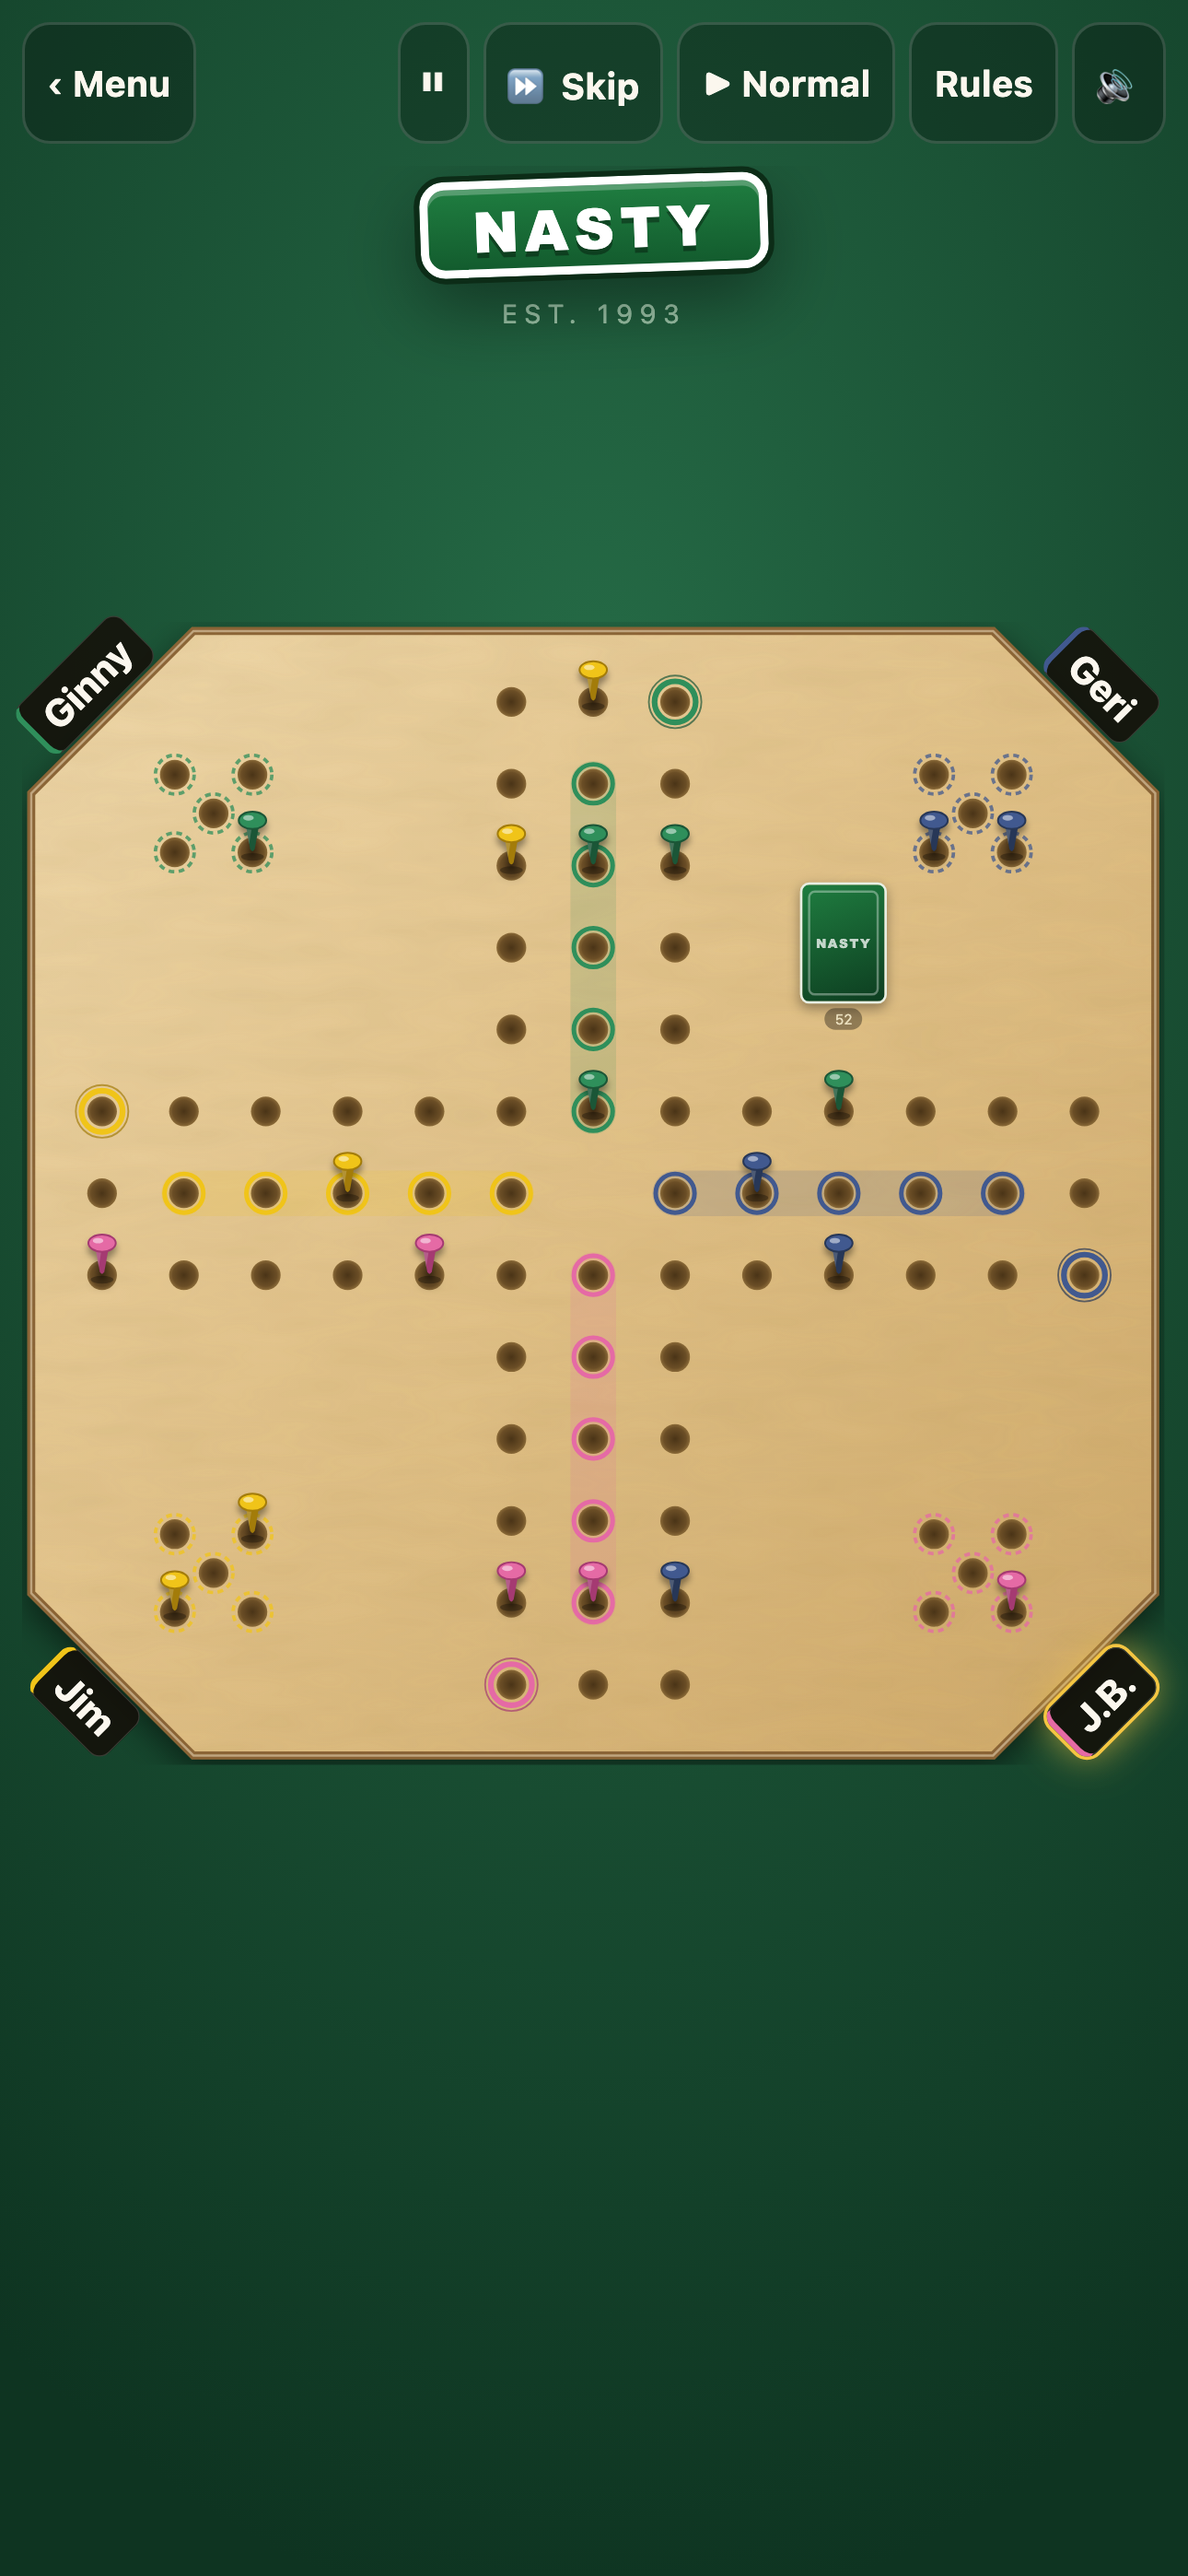
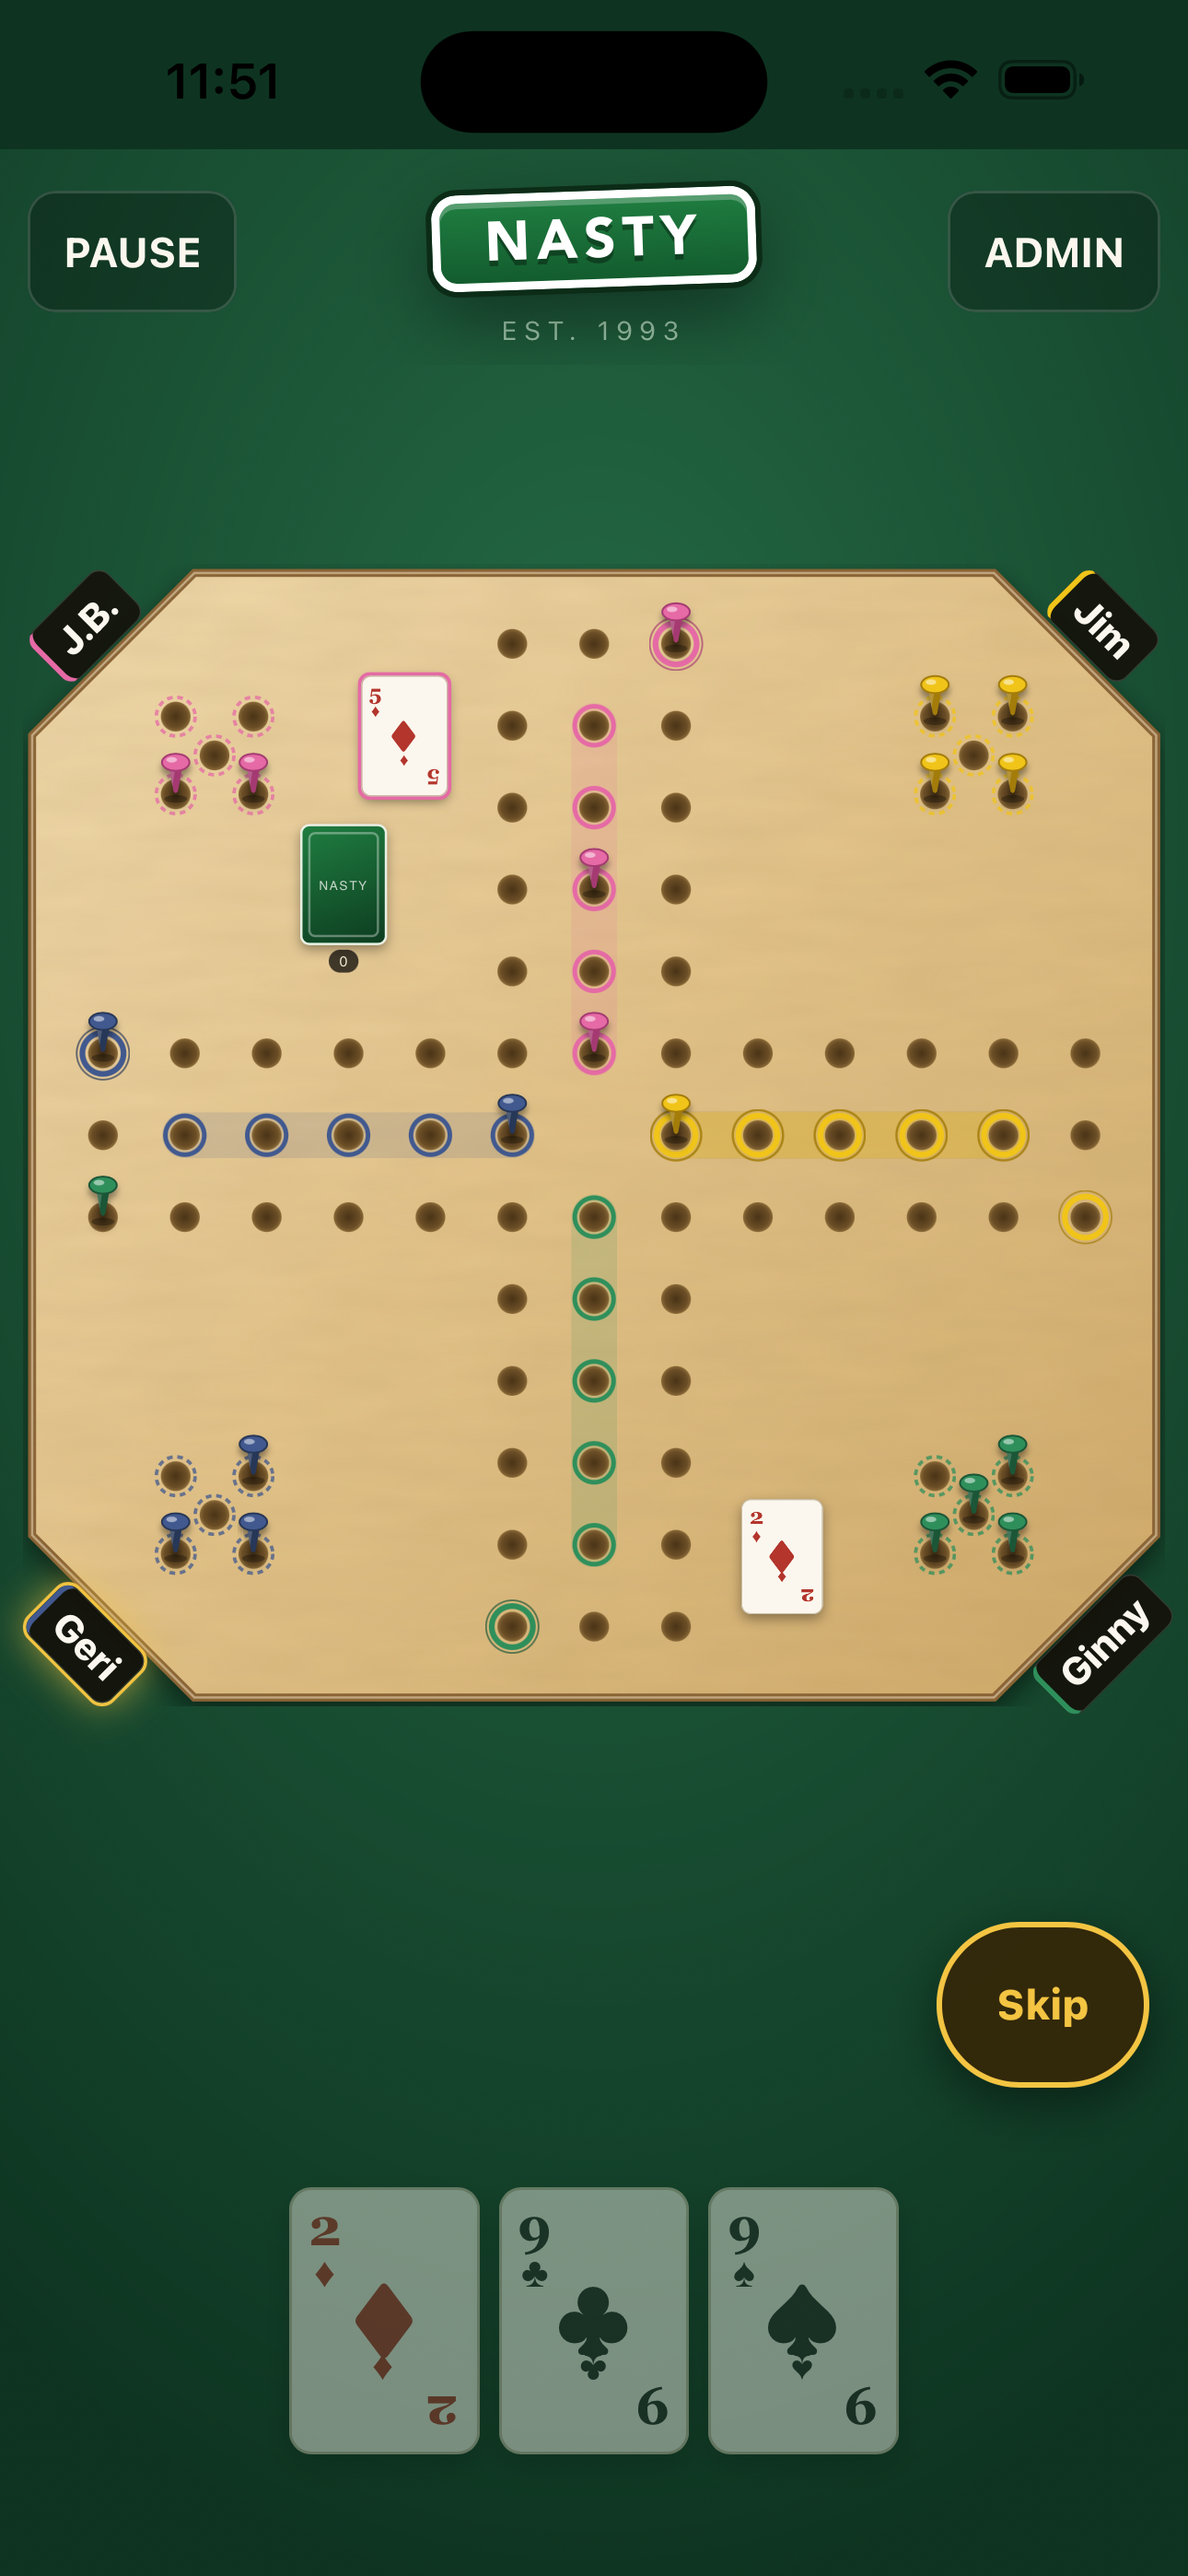
appstore: replace stale July 12 screenshots with fresh v0.48/build 64 shots
The 6 screenshots on the App Store listing were from before accounts,
Sign in with Apple, the seat-picker CPU-difficulty popup, and the menu
nameplate/tip existed - one (setup.png) showed a setup screen that has
since been deleted from the app entirely. Replaced with 6 new shots
captured from the current app (v0.48, iOS build 64) running in an
iPhone 15 Pro Max simulator (1290x2796, matches APP_IPHONE_67): menu,
seat picker, 4-player board, 6-player Teams board, a NASTY takeout
blast, and the family leaderboard. Gallery captions in index.html
updated to match.

diff --git a/appstore/index.html b/appstore/index.html
@@ -100,24 +100,29 @@
 <body>
   <header>
     <div class="sign"><b>NASTY</b></div>
-    <p>App Store shots - v0.10.2.<br>
+    <p>App Store shots - v0.48.<br>
       Golf tees, a real board, and a very satisfying blast when you take somebody out.</p>
   </header>
 
   <div class="grid">
     <figure>
-      <div class="shot"><img src="setup.png" alt="Game setup screen"></div>
-      <figcaption><span class="tag">Setup</span>Pick players, teams, and who's human vs. CPU</figcaption>
+      <div class="shot"><img src="menu.png" alt="Main menu, signed out"></div>
+      <figcaption><span class="tag">Menu</span>Players, game type, a rules tip, and Online play gated until you sign in</figcaption>
+    </figure>
+
+    <figure>
+      <div class="shot"><img src="seatpicker.png" alt="Pick your seat popup with per-CPU difficulty"></div>
+      <figcaption><span class="tag">Pick Your Seat</span>Choose your color and set each CPU's difficulty right there</figcaption>
     </figure>
 
     <figure>
       <div class="shot"><img src="board4.png" alt="4-player board mid-game"></div>
-      <figcaption><span class="tag">4-Player</span>Tees racing around the board, deck in the dealer's corner</figcaption>
+      <figcaption><span class="tag">4-Player</span>Tees racing around the board, cards in hand</figcaption>
     </figure>
 
     <figure>
-      <div class="shot"><img src="preview.png" alt="Card path preview with a pulsing red kill ring"></div>
-      <figcaption><span class="tag">Card Preview</span>Tap a card and see the dotted path - a pulsing red ring means that landing takes someone out</figcaption>
+      <div class="shot"><img src="board6.png" alt="6-player teams board mid-game"></div>
+      <figcaption><span class="tag">6-Player Teams</span>Partners sit across the board - ten tees moving at once</figcaption>
     </figure>
 
     <figure>
@@ -126,13 +131,8 @@
     </figure>
 
     <figure>
-      <div class="shot"><img src="win.png" alt="Win screen with confetti"></div>
-      <figcaption><span class="tag">Victory</span>All five tees home - confetti and bragging rights</figcaption>
-    </figure>
-
-    <figure>
-      <div class="shot"><img src="board6.png" alt="6-player teams board mid-game"></div>
-      <figcaption><span class="tag">6-Player Teams</span>Partners sit across the board - ten tees moving at once</figcaption>
+      <div class="shot"><img src="leaderboard.png" alt="Family leaderboard"></div>
+      <figcaption><span class="tag">Leaderboard</span>Points for beating tougher opponents, tracked across the whole family</figcaption>
     </figure>
   </div>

• **Activity**: For each line above that holds the string "blast", provide a copy of that line.

• **Output below**:
blast, and the family leaderboard. Gallery captions in index.html
       Golf tees, a real board, and a very satisfying blast when you take somebody out.</p>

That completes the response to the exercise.